Cradle-to-cradle recycling is modeled on a closed loop system where items are continually reused with little to no energy expenditure in processing from one form to another. It is a system based on mimicking the existing interspecies exchange within all natural ecosystems. It is the perceived epitome of recycling and effective human consumption, the model standard for all recycling practices. Within all natural ecosystems there is no such thing as waste – everything provides sustenance to something else. Civilisation does not produce its own materials, it merely manipulates what it disproportionally extracts from the exploitation of other species and resources, and civilisation expels waste, waste that is of no benefit to any other species and by that notion alone, any system that produces waste is inherently unsustaining, regardless of the models proposed for recycling or managing waste. No strategy for recycling will make any difference as long as there is waste produced that is of no benefit to other species.
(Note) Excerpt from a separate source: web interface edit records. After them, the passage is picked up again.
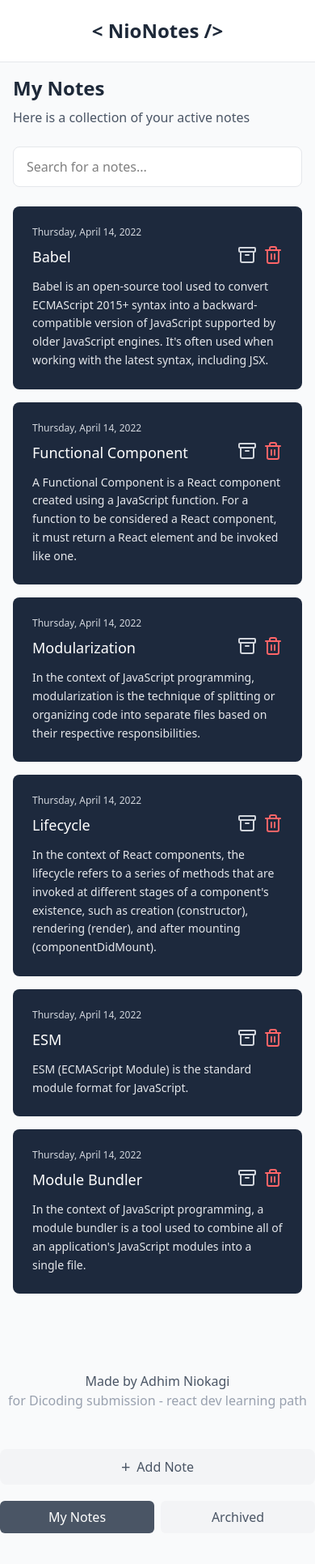
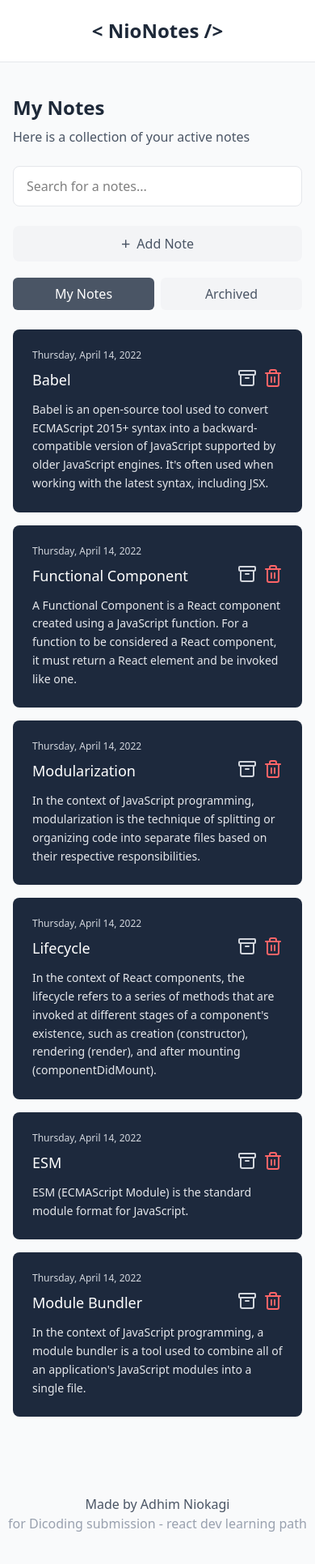
Before and after one commit to niokagi/react-notes-app, a React (Vite) app: page / in a window 390 px wide. Shown: the top 1932 px of the page at 81% size. Before the commit the page ends 1894 px from the top, so only its background shows below. Built offline with nearby package versions, Linux system fonts and the light colour scheme.

Commit message:
Fix App.jsx and layout

```diff
--- a/src/App.jsx
+++ b/src/App.jsx
@@ -1,9 +1,12 @@
 import { useState, useMemo } from "react";
-import MainLayout from "./layouts/MainLayout";
+import Sidebar from "./components/Sidebar";
 import SearchBar from "./components/SearchBar";
 import NotesList from "./components/NotesList";
 import NoteInput from "./components/NoteInput";
+import MobileMenu from "./layouts/MobileMenu";
+import Footer from "./layouts/Footer";
 import { useNotes } from "./hooks/useNotes";
+import MobileNav from "./layouts/MobileNav";
 
 export default function App() {
   const { notes, addNote, deleteNote, archiveNote } = useNotes();
@@ -26,34 +29,65 @@ export default function App() {
   }, [notes, keyword, showArchived]);
 
   return (
-    <MainLayout
+    <>
+           {" "}
+      <Sidebar
         onAddNote={() => setShowAddModal(true)}
         onShowArchived={setShowArchived}
         showArchived={showArchived}
-    >
+      />
+           {" "}
+      <main className="flex-1 flex flex-col lg:w-[78%] lg:absolute lg:right-0">
+                <MobileNav />       {" "}
+        <div className="flex-1 p-4 lg:p-8 min-h-[100vh]">
+                   {" "}
+          <div className="max-w-7xl mx-auto">
+                       {" "}
             <div className="mb-6">
+                           {" "}
               <h2 className="text-2xl font-bold text-gray-800 mb-2">
                                 {showArchived ? "Archived Notes" : "My Notes"}
+                           {" "}
               </h2>
+                           {" "}
               <p className="text-gray-600 mb-6">
+                               {" "}
                 {showArchived
                   ? "Here is a collection of your archived notes."
                   : "Here is a collection of your active notes"}
+                             {" "}
               </p>
-
-        <SearchBar keyword={keyword} keywordChange={onKeywordChangeHandler} />
+                           {" "}
+              <SearchBar
+                keyword={keyword}
+                keywordChange={onKeywordChangeHandler}
+              />
+                           {" "}
+              <MobileMenu
+                onAddNote={() => setShowAddModal(true)}
+                onShowArchived={setShowArchived}
+                showArchived={showArchived}
+              />
+                         {" "}
             </div>
-
+                       {" "}
             <NotesList
               notes={filteredNotes}
               onDelete={deleteNote}
               onArchive={archiveNote}
               showArchived={showArchived}
             />
-
+                     {" "}
+          </div>
+                 {" "}
+        </div>
+                <Footer />     {" "}
+      </main>
+           {" "}
       {showAddModal && (
         <NoteInput addNote={addNote} onClose={() => setShowAddModal(false)} />
       )}
-    </MainLayout>
+         {" "}
+    </>
   );
 }
--- a/src/layouts/MainLayout.jsx
+++ b/src/layouts/MainLayout.jsx
@@ -1,33 +1,28 @@
-import Sidebar from "../components/Sidebar";
-import MobileNav from "./MobileNav";
-import Footer from "./Footer";
-import MobileMenu from "./MobileMenu";
+// import Sidebar from "../components/Sidebar";
+// import MobileNav from "./MobileNav";
+// import Footer from "./Footer";
+// import MobileMenu from "./MobileMenu";
 
-export default function MainLayout({
-  children,
-  onAddNote,
-  onShowArchived,
-  showArchived,
-}) {
-  return (
-    <>
-      <Sidebar
-        onAddNote={onAddNote}
-        onShowArchived={onShowArchived}
-        showArchived={showArchived}
-      />
-      <main className="flex-1 flex flex-col lg:w-[78%] lg:absolute lg:right-0">
-        <MobileNav />
-        <div className="flex-1 p-4 lg:p-8 min-h-[100vh]">
-          <div className="max-w-7xl mx-auto">{children}</div>
-        </div>
-        <Footer />
-      </main>
-      <MobileMenu
-        onAddNote={onAddNote}
-        onShowArchived={onShowArchived}
-        showArchived={showArchived}
-      />
-    </>
-  );
-}
+// export default function MainLayout({
+//   children,
+//   onAddNote,
+//   onShowArchived,
+//   showArchived,
+// }) {
+//   return (
+//     <>
+//       <Sidebar
+//         onAddNote={onAddNote}
+//         onShowArchived={onShowArchived}
+//         showArchived={showArchived}
+//       />
+//       <main className="flex-1 flex flex-col lg:w-[78%] lg:absolute lg:right-0">
+//         <MobileNav />
+//         <div className="flex-1 p-4 lg:p-8 min-h-[100vh]">
+//           <div className="max-w-7xl mx-auto">{children}</div>
+//         </div>
+//         <Footer />
+//       </main>
+//     </>
+//   );
+// }
```
Lines whose indentation alone changed are shown as unchanged.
‘Green washing’ of products is rife within the consumer culture and readily marketed by businesses of all types. There is no such thing as a ‘green product’ supplied by any business or corporation, any form of conscious consumerism that relies on a third party to procure, produce, extract, deliver, prepare or dispose of any product is just a diluted version of unsustainable consumer habits. The ‘greenest’ product any consumer can purchase is no product at all. Instead, every consumer should move towards being fully self-sufficient, off-grid, have little to no material products and living within a nature-filled environment, relying directly on natural ecosystems to fulfill their needs of eating and drinking.
Any action taken within a civilisation is inherently destructive, regardless of the lifestyle habits and consumer choices of its urbanized inhabitants. Civilisation has to collapse for any solutions to be put into effect, environmental destruction, species exploitation and extinction will continue regardless of conscious or unconscious consumer choices. We are conditioned to be solution-orientated and focused, believing that a solution requires improving, progressing, advancing, refining or creating a new system, when, in reality the solution is to stop and to cease relying on any anthropocentric or civilisation-based systems.